> Data extracts:

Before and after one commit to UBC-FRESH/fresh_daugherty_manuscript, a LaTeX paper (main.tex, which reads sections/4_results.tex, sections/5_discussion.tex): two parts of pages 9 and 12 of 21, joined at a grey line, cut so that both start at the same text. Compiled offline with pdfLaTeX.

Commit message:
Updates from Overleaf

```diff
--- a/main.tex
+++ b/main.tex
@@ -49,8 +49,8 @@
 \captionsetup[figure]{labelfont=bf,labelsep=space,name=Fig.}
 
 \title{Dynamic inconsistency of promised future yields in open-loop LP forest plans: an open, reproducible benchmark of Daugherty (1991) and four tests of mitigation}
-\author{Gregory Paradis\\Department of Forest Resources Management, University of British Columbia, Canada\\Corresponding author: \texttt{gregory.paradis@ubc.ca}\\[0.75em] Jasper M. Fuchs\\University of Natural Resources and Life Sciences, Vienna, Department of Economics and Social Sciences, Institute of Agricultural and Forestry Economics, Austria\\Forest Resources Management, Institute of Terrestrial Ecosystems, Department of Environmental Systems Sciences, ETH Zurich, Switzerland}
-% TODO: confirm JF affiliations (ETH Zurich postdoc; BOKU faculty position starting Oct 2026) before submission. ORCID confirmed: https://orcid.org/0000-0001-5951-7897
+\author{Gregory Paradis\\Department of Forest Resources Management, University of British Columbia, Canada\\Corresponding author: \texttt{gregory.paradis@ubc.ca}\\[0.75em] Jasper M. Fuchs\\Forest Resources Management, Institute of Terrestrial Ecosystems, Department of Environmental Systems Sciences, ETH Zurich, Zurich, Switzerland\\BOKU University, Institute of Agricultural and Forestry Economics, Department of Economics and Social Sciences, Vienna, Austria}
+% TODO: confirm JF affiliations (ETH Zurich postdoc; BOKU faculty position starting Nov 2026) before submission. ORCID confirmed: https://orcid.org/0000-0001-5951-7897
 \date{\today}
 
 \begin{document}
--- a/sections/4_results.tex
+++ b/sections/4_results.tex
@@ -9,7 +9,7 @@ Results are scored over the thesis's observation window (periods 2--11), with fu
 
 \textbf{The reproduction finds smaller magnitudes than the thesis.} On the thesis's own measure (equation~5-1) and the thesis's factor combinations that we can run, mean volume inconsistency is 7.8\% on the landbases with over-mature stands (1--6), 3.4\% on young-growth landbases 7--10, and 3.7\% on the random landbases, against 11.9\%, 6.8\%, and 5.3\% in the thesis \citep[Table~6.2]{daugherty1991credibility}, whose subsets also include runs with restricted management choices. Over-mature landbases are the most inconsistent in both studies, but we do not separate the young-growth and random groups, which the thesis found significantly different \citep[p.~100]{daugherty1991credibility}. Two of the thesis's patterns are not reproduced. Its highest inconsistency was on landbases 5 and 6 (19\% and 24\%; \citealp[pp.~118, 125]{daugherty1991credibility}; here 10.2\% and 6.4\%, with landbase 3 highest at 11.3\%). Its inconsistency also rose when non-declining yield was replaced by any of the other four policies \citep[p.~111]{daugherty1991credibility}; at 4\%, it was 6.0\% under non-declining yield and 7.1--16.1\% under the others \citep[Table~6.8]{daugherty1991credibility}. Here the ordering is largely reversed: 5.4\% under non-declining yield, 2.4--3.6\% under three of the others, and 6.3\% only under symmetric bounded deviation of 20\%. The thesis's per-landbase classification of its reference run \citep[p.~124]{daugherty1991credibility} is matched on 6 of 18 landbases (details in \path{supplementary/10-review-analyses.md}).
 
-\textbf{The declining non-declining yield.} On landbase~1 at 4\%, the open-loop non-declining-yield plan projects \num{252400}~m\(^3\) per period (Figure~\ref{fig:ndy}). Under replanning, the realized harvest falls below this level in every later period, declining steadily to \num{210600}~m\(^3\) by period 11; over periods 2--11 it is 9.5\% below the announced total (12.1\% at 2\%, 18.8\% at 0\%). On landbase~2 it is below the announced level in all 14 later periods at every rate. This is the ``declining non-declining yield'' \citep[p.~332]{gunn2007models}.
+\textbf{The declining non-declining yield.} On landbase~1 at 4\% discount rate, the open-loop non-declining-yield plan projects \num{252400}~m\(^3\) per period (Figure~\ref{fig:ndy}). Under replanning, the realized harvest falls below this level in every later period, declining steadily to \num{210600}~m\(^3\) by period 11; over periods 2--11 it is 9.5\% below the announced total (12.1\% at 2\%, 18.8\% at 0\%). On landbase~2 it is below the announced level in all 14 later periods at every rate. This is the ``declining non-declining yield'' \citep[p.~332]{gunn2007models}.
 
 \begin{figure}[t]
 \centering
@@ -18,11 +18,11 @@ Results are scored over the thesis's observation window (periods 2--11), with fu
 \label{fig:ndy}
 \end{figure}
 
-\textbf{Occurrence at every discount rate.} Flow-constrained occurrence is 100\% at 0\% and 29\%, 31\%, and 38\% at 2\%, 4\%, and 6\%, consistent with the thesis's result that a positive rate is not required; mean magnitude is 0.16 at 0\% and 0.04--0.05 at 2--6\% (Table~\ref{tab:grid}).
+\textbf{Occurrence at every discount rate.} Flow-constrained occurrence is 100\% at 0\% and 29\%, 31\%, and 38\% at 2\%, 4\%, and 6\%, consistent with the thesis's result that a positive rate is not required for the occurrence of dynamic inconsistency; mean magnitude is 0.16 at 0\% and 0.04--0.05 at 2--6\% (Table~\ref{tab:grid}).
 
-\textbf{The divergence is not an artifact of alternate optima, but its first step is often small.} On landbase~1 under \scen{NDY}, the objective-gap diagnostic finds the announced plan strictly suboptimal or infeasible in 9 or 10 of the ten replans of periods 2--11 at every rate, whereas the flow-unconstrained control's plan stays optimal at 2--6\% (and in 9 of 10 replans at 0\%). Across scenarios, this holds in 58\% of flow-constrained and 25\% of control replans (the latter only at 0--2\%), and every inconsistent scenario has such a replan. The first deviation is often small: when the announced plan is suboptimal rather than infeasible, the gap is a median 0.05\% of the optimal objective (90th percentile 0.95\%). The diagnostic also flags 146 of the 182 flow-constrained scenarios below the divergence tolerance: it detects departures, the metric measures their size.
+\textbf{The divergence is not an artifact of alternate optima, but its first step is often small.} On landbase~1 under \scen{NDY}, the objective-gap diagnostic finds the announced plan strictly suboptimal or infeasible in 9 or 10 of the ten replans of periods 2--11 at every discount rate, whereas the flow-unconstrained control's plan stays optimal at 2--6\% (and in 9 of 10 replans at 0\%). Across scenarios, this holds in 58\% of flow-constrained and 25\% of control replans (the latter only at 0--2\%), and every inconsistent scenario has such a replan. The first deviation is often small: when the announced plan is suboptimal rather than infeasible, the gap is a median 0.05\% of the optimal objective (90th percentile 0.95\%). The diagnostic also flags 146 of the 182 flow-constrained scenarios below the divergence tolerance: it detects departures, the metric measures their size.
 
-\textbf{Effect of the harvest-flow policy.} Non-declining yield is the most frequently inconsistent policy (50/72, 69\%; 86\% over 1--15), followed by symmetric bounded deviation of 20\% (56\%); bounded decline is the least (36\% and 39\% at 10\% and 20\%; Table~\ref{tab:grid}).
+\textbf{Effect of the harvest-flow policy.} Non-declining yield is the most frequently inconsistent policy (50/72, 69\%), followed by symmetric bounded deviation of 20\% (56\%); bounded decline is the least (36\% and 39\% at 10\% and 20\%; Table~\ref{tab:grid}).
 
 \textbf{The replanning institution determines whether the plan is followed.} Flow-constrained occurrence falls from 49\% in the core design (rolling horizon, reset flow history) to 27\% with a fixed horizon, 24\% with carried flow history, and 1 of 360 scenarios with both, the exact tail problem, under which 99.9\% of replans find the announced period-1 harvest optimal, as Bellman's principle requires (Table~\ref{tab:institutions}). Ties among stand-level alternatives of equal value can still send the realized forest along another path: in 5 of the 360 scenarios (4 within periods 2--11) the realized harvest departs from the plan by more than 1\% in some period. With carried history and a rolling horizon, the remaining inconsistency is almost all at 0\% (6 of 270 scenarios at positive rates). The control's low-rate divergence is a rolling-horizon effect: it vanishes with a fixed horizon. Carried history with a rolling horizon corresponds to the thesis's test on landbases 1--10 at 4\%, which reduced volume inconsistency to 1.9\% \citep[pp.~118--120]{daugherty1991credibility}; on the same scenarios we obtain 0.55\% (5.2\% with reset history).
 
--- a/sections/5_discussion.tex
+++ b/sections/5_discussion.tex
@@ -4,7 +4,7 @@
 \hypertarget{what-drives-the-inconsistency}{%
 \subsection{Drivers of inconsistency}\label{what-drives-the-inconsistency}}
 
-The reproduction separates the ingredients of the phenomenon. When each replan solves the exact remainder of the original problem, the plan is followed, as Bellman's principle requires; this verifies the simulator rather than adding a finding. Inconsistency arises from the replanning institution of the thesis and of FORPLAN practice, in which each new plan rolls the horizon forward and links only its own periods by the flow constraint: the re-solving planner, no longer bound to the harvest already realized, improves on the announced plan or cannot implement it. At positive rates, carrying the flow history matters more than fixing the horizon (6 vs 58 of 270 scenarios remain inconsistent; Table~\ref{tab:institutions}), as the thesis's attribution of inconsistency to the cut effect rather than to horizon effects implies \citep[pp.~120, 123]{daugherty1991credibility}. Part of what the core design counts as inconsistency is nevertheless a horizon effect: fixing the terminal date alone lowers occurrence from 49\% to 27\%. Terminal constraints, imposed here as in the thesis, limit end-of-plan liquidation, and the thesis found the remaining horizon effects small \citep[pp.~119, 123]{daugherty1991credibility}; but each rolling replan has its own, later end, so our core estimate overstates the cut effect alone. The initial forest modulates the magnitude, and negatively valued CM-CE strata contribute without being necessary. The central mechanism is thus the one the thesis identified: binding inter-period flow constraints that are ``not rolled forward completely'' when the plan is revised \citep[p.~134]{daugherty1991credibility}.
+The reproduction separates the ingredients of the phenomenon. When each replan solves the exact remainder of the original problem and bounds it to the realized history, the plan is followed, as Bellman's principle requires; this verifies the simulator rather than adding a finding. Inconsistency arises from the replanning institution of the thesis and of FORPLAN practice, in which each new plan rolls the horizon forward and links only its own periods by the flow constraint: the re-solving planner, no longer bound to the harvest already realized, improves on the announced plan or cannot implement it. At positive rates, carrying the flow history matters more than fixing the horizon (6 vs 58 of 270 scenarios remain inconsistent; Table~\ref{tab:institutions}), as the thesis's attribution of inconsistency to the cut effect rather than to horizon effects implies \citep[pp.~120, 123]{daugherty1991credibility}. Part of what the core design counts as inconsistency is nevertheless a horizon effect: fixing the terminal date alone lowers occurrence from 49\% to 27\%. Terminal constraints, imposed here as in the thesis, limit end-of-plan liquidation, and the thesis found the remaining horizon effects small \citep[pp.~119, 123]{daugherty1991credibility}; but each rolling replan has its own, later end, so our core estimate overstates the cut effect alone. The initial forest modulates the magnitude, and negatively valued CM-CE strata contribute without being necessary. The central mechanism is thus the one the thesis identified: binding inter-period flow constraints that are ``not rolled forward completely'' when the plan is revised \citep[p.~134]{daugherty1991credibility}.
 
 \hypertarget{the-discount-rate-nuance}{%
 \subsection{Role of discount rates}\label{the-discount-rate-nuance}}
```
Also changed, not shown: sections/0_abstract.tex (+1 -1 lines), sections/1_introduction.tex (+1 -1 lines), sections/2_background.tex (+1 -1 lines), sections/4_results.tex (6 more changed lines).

> Directions for this task:
Scan the entries above for the word "drives" and collect each line holding it.

> Task response:
 \hypertarget{what-drives-the-inconsistency}{%
 \subsection{Drivers of inconsistency}\label{what-drives-the-inconsistency}}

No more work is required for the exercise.